Cross-cultural connection emerges as a common thread in Campos-Pons’ oeuvre. It’s a timely theme in our hyperconnected world, where social media echo chambers and populism seem to be driving us further apart. Behold counters the camera’s capacity to focus on certain facets of a subject’s identity. Instead, Campos-Pons presents people in all their depth and complexity. The exhibition’s title evokes associations of touch, support, and dignity, as the artist beholds, and upholds, communities around the world.

Brooklyn Museum, Behold | 15 September – 14 January

Words: Diana Bestwish Tetteh

Image Credits:

  1.  María Magdalena Campos-Pons (born Matanzas, Cuba, 1959).The Calling, 2003. Diptych of Polaroid Polacolor Pro photographs, framed: approx. 24 ×44 in. (61 × 111.8 cm) overall.Collection ofJonathan and Barbara Lee. © María MagdalenaCampos-Pons. (Photo: courtesy of the artist).
  2. María Magdalena Campos-Pons (born Matanzas,Cuba, 1959). Red Composition(detail), from the series Los Caminos (The Path), 1997. Triptych ofPolaroid Polacolor Pro photographs, framed:approx. 37 × 29 in. (94 × 73.7 cm) each; approx. 37× 87 in. (94 × 221cm) overall.Collection of WendiNorris. © María Magdalena Campos-Pons. (Photo:courtesy of the artist).

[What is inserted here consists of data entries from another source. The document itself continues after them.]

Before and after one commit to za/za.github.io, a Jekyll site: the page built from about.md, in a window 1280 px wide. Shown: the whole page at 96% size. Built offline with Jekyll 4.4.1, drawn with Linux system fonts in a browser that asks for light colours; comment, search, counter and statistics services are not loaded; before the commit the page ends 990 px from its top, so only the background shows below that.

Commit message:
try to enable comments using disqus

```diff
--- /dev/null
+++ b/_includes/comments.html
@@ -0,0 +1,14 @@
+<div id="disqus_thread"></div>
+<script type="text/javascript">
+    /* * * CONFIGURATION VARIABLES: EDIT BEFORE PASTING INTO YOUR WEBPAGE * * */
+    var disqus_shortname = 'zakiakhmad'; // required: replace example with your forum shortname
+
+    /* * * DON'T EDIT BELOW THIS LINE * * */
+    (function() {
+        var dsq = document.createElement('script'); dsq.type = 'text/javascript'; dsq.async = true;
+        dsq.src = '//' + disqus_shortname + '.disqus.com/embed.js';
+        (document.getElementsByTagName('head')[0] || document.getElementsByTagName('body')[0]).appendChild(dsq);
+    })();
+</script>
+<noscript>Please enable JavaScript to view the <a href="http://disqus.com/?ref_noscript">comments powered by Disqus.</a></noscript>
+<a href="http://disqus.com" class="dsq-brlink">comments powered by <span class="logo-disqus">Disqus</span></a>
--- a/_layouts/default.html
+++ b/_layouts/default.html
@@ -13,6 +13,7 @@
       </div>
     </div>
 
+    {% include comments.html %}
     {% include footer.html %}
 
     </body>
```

  3. María Magdalena Campos-Pons (born Matanzas, Cuba, 1959).When I Am Not Here/Estoy Allá, Triptico I, 1996. Triptych of Polaroid Polacolor Pro photographs, 24 × 20 in. (61 × 50.8 cm) each.Norton Museum of Art, West Palm Beach, Florida;purchased through the R. H. Norton Trust, 99.92.1–3.© María Magdalena Campos-Pons. (Photo:courtesy of the artist).

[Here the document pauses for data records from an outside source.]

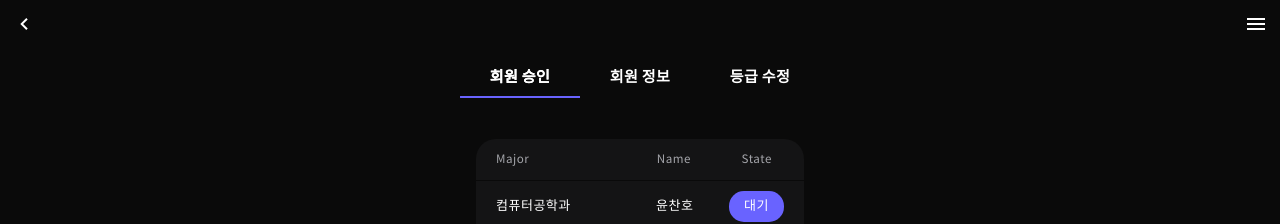
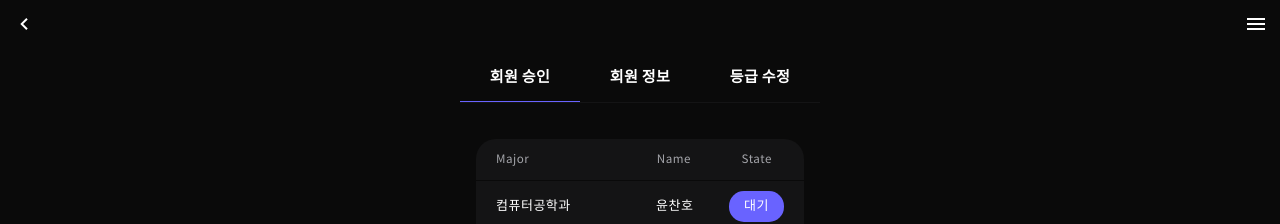
Before and after one commit to HICC-REBOOT/HICC-REBOOT-Frontend, a React (Create React App) app in the folder frontend/: page /admin/approval in a window 1280 px wide. Shown: the top 224 px of the page. Built offline with nearby package versions, Linux system fonts and the light colour scheme; no server answers.

Commit message:
fix: 탭 하단 스타일 및 인디케이터 문제 해결

```diff
--- a/frontend/src/components/common/tab/Tab.style.tsx
+++ b/frontend/src/components/common/tab/Tab.style.tsx
@@ -1,57 +1,15 @@
-import { CSSProperties } from 'react';
 import styled from 'styled-components';
-import theme from '@styles/theme';
-import { Tabs, ThemeConfig } from 'antd';
 
-export const StyledTabs = styled(Tabs)`
-  .ant-tabs-centered {
-    width: 100%;
-  }
+const TabContainer = styled.div`
+  display: flex;
+  align-items: center;
+  position: relative;
+  width: 100%;
+  height: 5.5rem;
 
-  .ant-tabs-nav-wrap {
-    width: 100%;
-  }
-
-  .ant-tabs-nav-wrap::before {
-    position: relative !important;
-    width: 0.01rem !important;
-  }
-  .ant-tabs-nav-list {
-    width: 100%;
-  }
-  .ant-tabs-tab {
-    flex: 1;
-    margin-left: 0 !important;
-  }
-  .ant-tabs-tab-btn {
-    display: flex;
-    justify-content: center;
-    align-items: center;
-    width: 100%;
-    color: ${(props) => props.theme.colors.white};
-    ${(props) => props.theme.typography.common.button1};
-  }
+  background-color: ${(props) => props.theme.colors.black};
+  border-bottom: 0.1rem solid ${(props) => props.theme.colors.grey001};
+  cursor: pointer;
 `;
 
-export const tabConfigStyle: ThemeConfig = {
-  components: {
-    Tabs: {
-      lineWidth: 0,
-      itemActiveColor: theme.colors.white,
-      itemHoverColor: theme.colors.white,
-      itemSelectedColor: theme.colors.white,
-      inkBarColor: theme.colors.point1,
-      horizontalItemGutter: 0,
-      horizontalMargin: '0 auto 6.4rem auto',
-    },
-  },
-};
-
-export const tabBarStyle: CSSProperties = {
-  display: 'flex',
-  width: '100%',
-  height: '5.5rem',
-  alignContent: 'center',
-  backgroundColor: theme.colors.black,
-  flexShrink: 0,
-};
+export default TabContainer;
--- a/frontend/src/components/common/tab/Tab.tsx
+++ b/frontend/src/components/common/tab/Tab.tsx
@@ -1,7 +1,7 @@
 import React from 'react';
-import { ConfigProvider } from 'antd';
 import useTab from '@hooks/useTab';
-import * as T from './Tab.style';
+import TabElement from './TabElement';
+import TabContainer from './Tab.style';
 
 /**
  * TabUnit
@@ -21,19 +21,14 @@ interface TabProps {
 }
 
 function Tab({ items, initKey }: TabProps) {
-  const { activeKey, onChange } = useTab({ initKey });
+  const tabinfo = useTab({ initKey });
 
   return (
-    <ConfigProvider theme={T.tabConfigStyle}>
-      <T.StyledTabs
-        defaultActiveKey={initKey}
-        activeKey={activeKey}
-        centered
-        items={items}
-        tabBarStyle={T.tabBarStyle}
-        onChange={onChange}
-      />
-    </ConfigProvider>
+    <TabContainer>
+      {items.map((item, index) => (
+        <TabElement key={`tab-${item.key}-${index}`} item={item} {...tabinfo} />
+      ))}
+    </TabContainer>
   );
 }
 
--- /dev/null
+++ b/frontend/src/components/common/tab/TabElement.style.tsx
@@ -0,0 +1,24 @@
+import { motion } from 'framer-motion';
+import styled from 'styled-components';
+
+export const Container = styled(motion.div)`
+  display: flex;
+  position: relative;
+  justify-content: center;
+  align-items: center;
+  width: 100%;
+  height: 100%;
+
+  flex: 1;
+
+  color: ${(props) => props.theme.colors.white};
+  ${(props) => props.theme.typography.common.button1};
+`;
+
+export const Indicator = styled(motion.div)`
+  position: absolute;
+  bottom: 0;
+  width: 100%;
+  height: 0.1rem;
+  background-color: ${(props) => props.theme.colors.point1};
+`;
--- /dev/null
+++ b/frontend/src/components/common/tab/TabElement.tsx
@@ -0,0 +1,26 @@
+import React from 'react';
+import { TabUnit } from './Tab';
+import * as TE from './TabElement.style';
+
+interface TabElementProps {
+  item: TabUnit;
+  activeKey: string;
+  onChange: (key: string) => void;
+}
+
+function TabElement({ item, activeKey, onChange }: TabElementProps) {
+  const isActive = activeKey === item.key;
+
+  const changeTab = () => {
+    onChange(item.key);
+  };
+
+  return (
+    <TE.Container onClick={changeTab}>
+      {isActive && <TE.Indicator layoutId="indicator" />}
+      {item.label}
+    </TE.Container>
+  );
+}
+
+export default TabElement;
--- a/frontend/src/pages/temp/Temp.tsx
+++ b/frontend/src/pages/temp/Temp.tsx
@@ -1,6 +1,5 @@
 import React from 'react';
 import { Outlet } from 'react-router-dom';
-
 import Tab, { TabUnit } from '@components/common/tab/Tab';
 
 function Temp() {
```
Also changed, not shown: 1 other file (tests, documents, lock files or other folders).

  4. María Magdalena Campos-Pons (born Matanzas, Cuba, 1959).Freedom Trap, 2013. Polaroid Polacolor Pro photograph, 24 × 20 in. (61 × 50.8cm). Courtesy of the artist and Gallery WendiNorris, San Francisco. © María MagdalenaCampos-Pons. (Photo: courtesy of Gallery WendiNorris)

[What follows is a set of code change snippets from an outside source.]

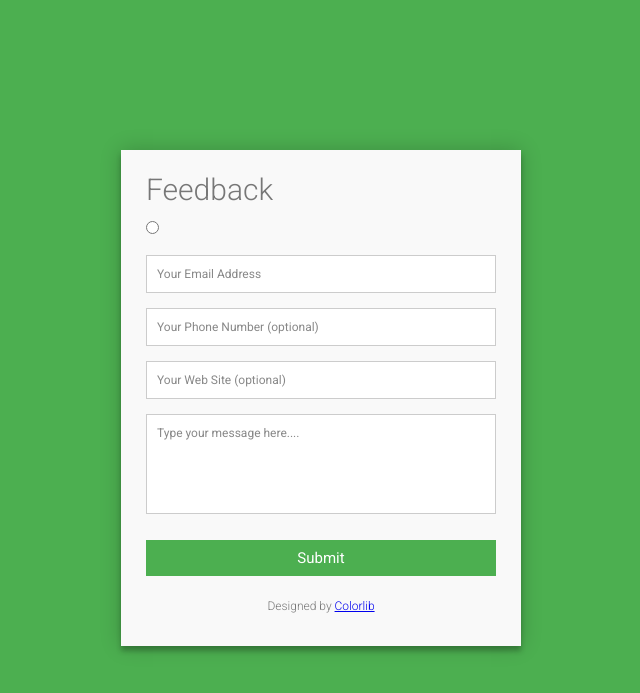
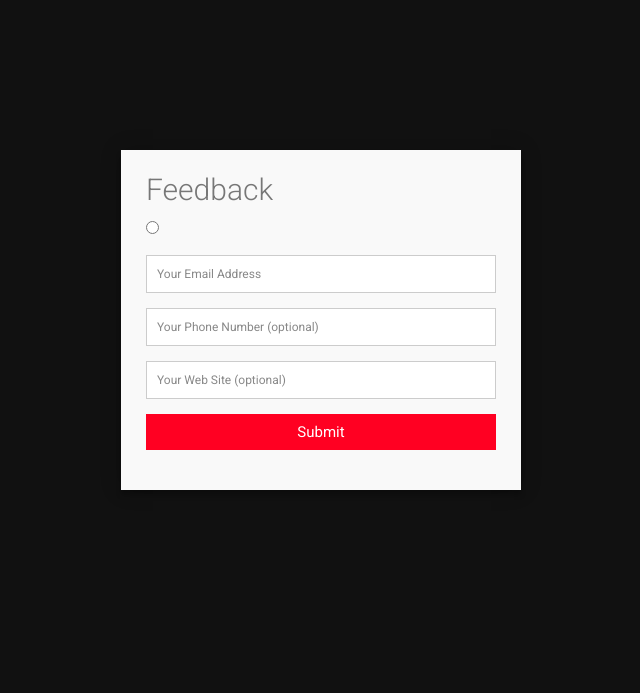
Before and after one commit to ashish0910/uhack, a PHP site: page /form.html in a window 1280 px wide. Shown: the top 693 px of the page, without its empty margins (319-959 px from the left). Run offline with PHP 8.4, Linux system fonts and the light colour scheme.

Commit message:
change color

```diff
--- a/css/form.css
+++ b/css/form.css
@@ -18,7 +18,7 @@ body {
   font-size: 12px;
   line-height: 30px;
   color: #777;
-  background: #4CAF50;
+  background: #111;
 }
 
 .container {
@@ -99,7 +99,7 @@ fieldset {
   cursor: pointer;
   width: 100%;
   border: none;
-  background: #4CAF50;
+  background: rgb(255,0,34);
   color: #FFF;
   margin: 0 0 5px;
   padding: 10px;
@@ -107,7 +107,7 @@ fieldset {
 }
 
 #contact button[type="submit"]:hover {
-  background: #43A047;
+  background: rgb(255,0,34);
   -webkit-transition: background 0.3s ease-in-out;
   -moz-transition: background 0.3s ease-in-out;
   transition: background-color 0.3s ease-in-out;
--- a/form.html
+++ b/form.html
@@ -13,6 +13,7 @@
                   <h3>Feedback</h3>
                   <fieldset>
                     <input placeholder="Your name" type="radio" tabindex="1" required autofocus>
+                    <label for=""></label>
                   </fieldset>
                   <fieldset>
                     <input placeholder="Your Email Address" type="email" tabindex="2" required>
@@ -24,12 +25,9 @@
                     <input placeholder="Your Web Site (optional)" type="url" tabindex="4" required>
                   </fieldset>
                   <fieldset>
-                    <textarea placeholder="Type your message here...." tabindex="5" required></textarea>
-                  </fieldset>
-                  <fieldset>
                     <button name="submit" type="submit" id="contact-submit" data-submit="...Sending">Submit</button>
                   </fieldset>
-                  <p class="copyright">Designed by <a href="https://colorlib.com" target="_blank" title="Colorlib">Colorlib</a></p>
+
                 </form>
               </div>
 
```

  5.  María Magdalena Campos-Pons (born Matanzas, Cuba, 1959).The Calling, 2003. Diptych of Polaroid Polacolor Pro photographs, framed: approx. 24 ×44 in. (61 × 111.8 cm) overall.Collection ofJonathan and Barbara Lee. © María MagdalenaCampos-Pons. (Photo: courtesy of the artist).